### Instructions for the task
Your answer should consist of every line from the records that holds the string "height".

### Supplied entries
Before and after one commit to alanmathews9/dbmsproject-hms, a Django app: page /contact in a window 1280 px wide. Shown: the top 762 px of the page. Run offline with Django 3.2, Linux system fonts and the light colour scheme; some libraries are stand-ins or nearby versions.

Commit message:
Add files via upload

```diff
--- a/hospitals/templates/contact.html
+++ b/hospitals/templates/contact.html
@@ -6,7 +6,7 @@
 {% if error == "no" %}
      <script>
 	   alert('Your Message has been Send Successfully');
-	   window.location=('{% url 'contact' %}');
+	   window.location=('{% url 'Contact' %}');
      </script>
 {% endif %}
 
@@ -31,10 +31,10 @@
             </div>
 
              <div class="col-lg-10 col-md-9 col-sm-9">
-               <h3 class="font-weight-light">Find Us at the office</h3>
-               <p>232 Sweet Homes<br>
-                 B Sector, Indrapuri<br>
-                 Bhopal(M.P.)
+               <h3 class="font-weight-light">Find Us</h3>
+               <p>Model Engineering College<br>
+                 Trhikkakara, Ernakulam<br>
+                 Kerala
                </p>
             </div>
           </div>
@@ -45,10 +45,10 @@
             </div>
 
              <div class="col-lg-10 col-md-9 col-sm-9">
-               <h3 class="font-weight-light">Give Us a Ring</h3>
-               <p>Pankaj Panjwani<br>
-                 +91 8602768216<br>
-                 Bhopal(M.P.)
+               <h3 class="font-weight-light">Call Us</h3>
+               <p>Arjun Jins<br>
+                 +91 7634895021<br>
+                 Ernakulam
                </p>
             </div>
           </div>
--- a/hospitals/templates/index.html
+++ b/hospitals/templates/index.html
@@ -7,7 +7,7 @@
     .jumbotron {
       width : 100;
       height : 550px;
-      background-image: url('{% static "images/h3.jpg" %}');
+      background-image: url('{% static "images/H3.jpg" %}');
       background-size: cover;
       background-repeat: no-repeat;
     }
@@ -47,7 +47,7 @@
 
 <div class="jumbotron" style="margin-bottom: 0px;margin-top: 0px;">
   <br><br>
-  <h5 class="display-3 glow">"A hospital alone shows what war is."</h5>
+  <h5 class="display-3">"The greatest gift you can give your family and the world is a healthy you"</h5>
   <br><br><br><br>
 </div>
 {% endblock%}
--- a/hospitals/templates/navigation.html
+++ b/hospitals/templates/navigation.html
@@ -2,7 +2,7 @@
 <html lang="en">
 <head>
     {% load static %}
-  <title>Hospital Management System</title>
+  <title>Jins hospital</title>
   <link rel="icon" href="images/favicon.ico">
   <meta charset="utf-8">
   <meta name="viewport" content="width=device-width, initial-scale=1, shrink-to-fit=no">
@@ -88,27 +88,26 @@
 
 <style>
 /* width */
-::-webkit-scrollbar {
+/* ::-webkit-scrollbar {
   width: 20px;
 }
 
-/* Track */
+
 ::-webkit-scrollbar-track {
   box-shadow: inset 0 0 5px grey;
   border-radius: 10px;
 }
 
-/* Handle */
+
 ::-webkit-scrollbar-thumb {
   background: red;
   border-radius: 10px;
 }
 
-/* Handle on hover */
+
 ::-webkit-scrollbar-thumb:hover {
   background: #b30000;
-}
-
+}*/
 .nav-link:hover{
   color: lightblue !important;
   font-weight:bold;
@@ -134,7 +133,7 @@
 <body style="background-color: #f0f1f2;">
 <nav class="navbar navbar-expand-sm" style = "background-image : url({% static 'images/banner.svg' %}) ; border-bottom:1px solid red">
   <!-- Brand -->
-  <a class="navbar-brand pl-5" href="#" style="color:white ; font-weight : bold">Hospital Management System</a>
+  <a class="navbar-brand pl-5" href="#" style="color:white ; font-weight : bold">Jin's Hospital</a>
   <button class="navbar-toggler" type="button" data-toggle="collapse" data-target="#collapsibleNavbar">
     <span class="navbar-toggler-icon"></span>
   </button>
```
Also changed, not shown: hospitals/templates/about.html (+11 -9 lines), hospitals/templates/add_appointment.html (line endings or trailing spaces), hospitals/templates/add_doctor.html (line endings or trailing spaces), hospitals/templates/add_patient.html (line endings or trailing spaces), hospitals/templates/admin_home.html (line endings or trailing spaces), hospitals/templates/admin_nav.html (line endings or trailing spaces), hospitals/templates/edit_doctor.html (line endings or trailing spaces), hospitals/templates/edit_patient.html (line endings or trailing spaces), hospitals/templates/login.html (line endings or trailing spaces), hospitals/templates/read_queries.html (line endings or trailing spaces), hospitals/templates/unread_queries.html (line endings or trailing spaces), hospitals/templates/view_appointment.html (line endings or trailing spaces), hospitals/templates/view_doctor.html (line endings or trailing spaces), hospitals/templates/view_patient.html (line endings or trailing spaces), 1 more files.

---

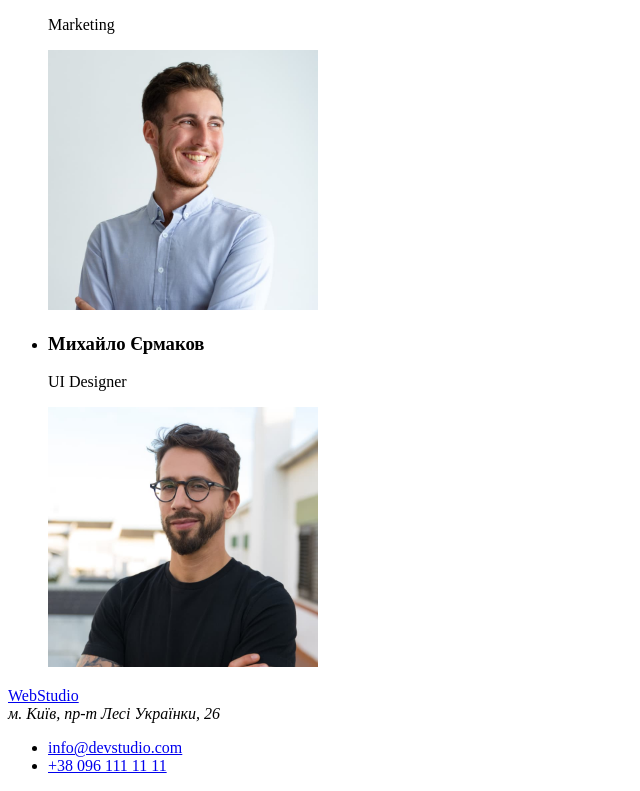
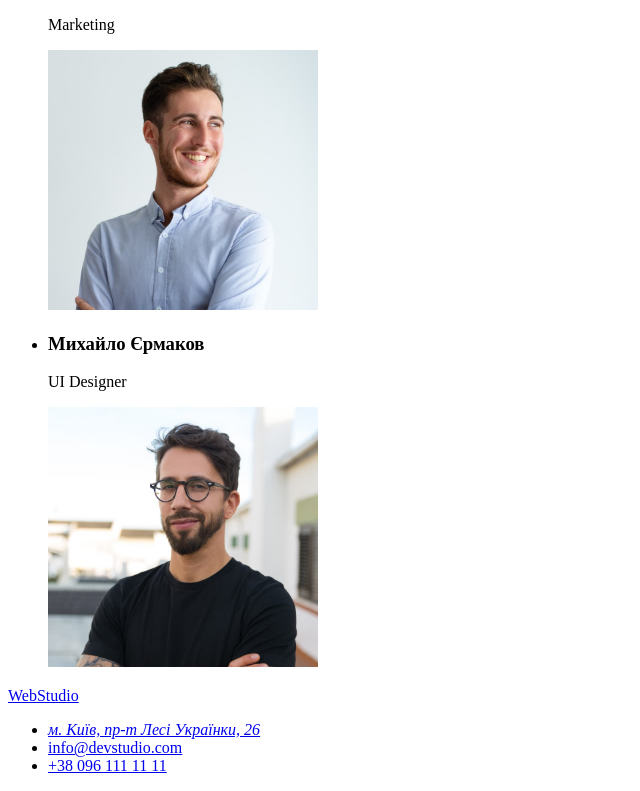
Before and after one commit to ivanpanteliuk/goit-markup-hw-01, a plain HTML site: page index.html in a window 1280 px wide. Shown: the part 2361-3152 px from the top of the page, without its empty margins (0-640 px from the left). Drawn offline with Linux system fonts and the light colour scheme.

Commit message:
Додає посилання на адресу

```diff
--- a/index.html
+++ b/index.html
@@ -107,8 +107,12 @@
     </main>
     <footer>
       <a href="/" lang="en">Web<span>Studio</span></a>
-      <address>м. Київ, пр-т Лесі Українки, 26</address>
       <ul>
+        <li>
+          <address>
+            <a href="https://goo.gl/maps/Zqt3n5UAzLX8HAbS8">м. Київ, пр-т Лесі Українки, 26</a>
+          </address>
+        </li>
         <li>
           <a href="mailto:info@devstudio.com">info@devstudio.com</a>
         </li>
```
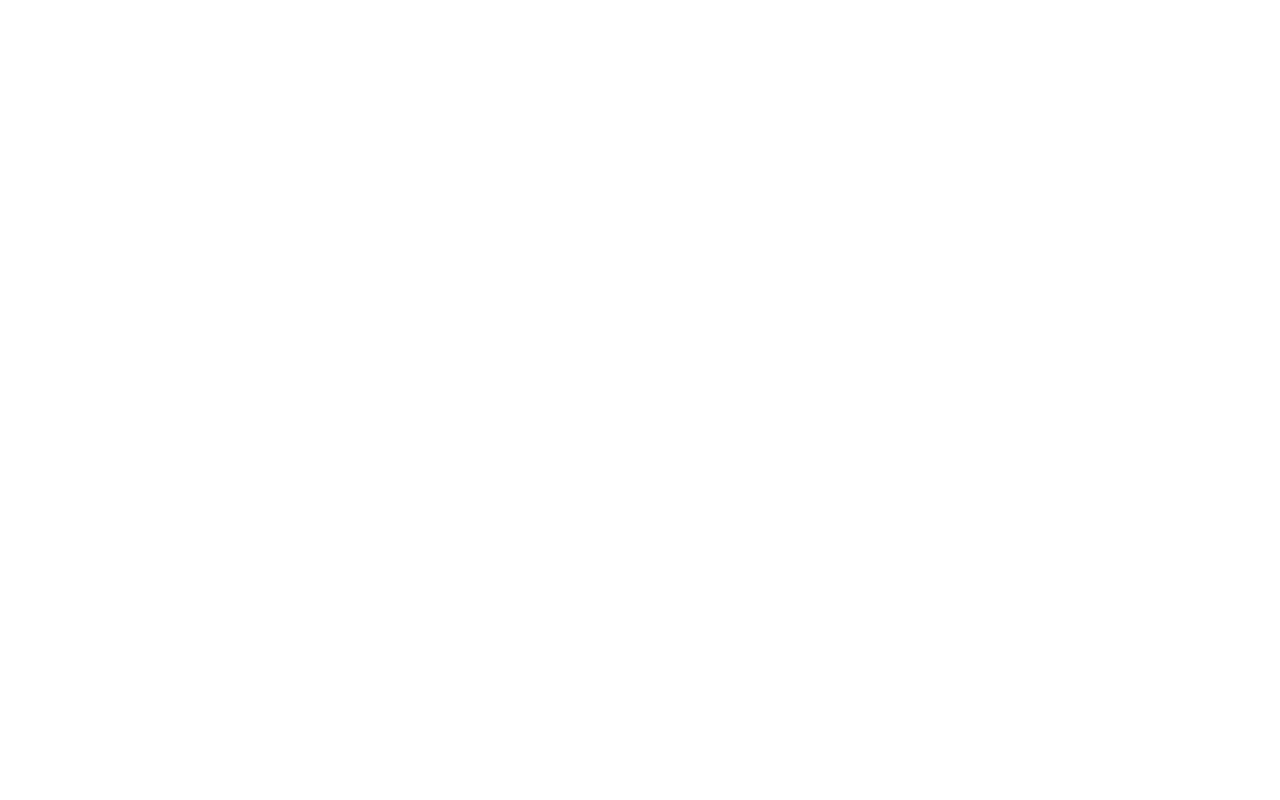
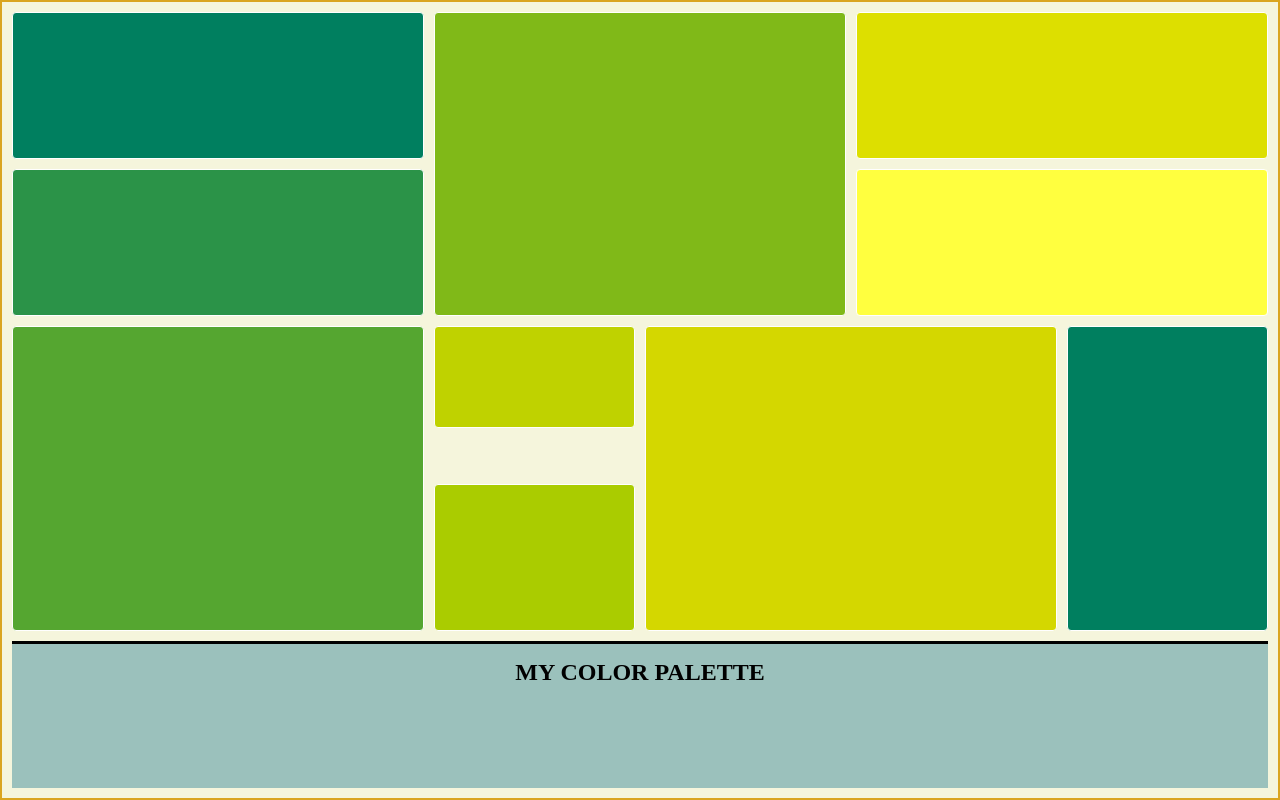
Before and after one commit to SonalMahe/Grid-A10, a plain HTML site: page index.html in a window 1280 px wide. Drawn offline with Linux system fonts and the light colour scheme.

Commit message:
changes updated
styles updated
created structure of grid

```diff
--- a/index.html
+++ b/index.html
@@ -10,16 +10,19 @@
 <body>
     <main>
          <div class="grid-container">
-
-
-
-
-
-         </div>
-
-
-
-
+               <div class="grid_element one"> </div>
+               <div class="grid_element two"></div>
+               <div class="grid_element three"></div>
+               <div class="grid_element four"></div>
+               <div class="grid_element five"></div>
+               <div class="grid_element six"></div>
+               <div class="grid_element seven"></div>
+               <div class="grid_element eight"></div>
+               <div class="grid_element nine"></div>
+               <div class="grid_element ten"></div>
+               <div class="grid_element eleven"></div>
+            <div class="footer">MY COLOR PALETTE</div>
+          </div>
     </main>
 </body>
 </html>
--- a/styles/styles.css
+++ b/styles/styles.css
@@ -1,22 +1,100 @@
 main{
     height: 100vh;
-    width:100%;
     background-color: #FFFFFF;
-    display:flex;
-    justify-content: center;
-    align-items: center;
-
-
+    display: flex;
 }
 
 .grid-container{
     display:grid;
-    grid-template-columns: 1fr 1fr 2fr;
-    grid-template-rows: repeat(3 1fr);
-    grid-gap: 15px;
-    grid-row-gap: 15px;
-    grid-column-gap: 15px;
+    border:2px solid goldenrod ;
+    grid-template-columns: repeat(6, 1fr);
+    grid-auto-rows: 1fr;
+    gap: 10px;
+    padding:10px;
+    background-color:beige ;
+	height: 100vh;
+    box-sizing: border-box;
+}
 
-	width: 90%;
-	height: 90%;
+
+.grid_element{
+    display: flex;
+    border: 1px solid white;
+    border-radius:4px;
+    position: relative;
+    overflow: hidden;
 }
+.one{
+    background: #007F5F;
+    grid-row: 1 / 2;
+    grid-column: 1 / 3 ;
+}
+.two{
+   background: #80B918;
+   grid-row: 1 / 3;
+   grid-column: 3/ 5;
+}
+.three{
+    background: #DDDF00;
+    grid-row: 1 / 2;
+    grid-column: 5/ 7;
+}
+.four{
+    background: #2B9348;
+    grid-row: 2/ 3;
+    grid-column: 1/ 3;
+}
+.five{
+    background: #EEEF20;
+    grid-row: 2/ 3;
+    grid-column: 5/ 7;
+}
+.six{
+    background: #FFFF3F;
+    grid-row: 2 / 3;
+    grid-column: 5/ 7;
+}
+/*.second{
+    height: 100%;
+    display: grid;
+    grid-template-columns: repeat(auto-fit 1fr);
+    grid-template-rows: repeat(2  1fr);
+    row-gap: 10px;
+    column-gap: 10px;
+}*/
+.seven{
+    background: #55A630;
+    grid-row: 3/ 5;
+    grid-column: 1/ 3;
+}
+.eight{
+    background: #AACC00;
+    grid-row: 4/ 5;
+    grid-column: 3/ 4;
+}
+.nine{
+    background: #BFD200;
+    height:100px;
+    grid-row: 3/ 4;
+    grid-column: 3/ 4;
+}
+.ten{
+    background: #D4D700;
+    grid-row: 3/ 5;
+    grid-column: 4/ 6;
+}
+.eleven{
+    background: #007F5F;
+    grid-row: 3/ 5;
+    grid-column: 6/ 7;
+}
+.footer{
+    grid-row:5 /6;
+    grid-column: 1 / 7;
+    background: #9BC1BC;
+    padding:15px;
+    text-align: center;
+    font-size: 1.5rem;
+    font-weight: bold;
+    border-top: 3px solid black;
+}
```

--

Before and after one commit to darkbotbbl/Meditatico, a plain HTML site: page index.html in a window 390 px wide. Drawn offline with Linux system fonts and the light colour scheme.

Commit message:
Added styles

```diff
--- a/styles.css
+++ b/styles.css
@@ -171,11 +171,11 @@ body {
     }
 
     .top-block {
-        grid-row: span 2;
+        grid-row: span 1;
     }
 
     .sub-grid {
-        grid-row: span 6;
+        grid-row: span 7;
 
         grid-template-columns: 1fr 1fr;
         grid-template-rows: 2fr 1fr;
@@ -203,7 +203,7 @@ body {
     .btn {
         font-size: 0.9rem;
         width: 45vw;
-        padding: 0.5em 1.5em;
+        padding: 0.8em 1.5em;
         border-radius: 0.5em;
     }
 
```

### Reply to the exercise
       height : 550px;
     height: 100vh;
+	height: 100vh;
-	height: 90%;
+    height: 100%;
+    height:100px;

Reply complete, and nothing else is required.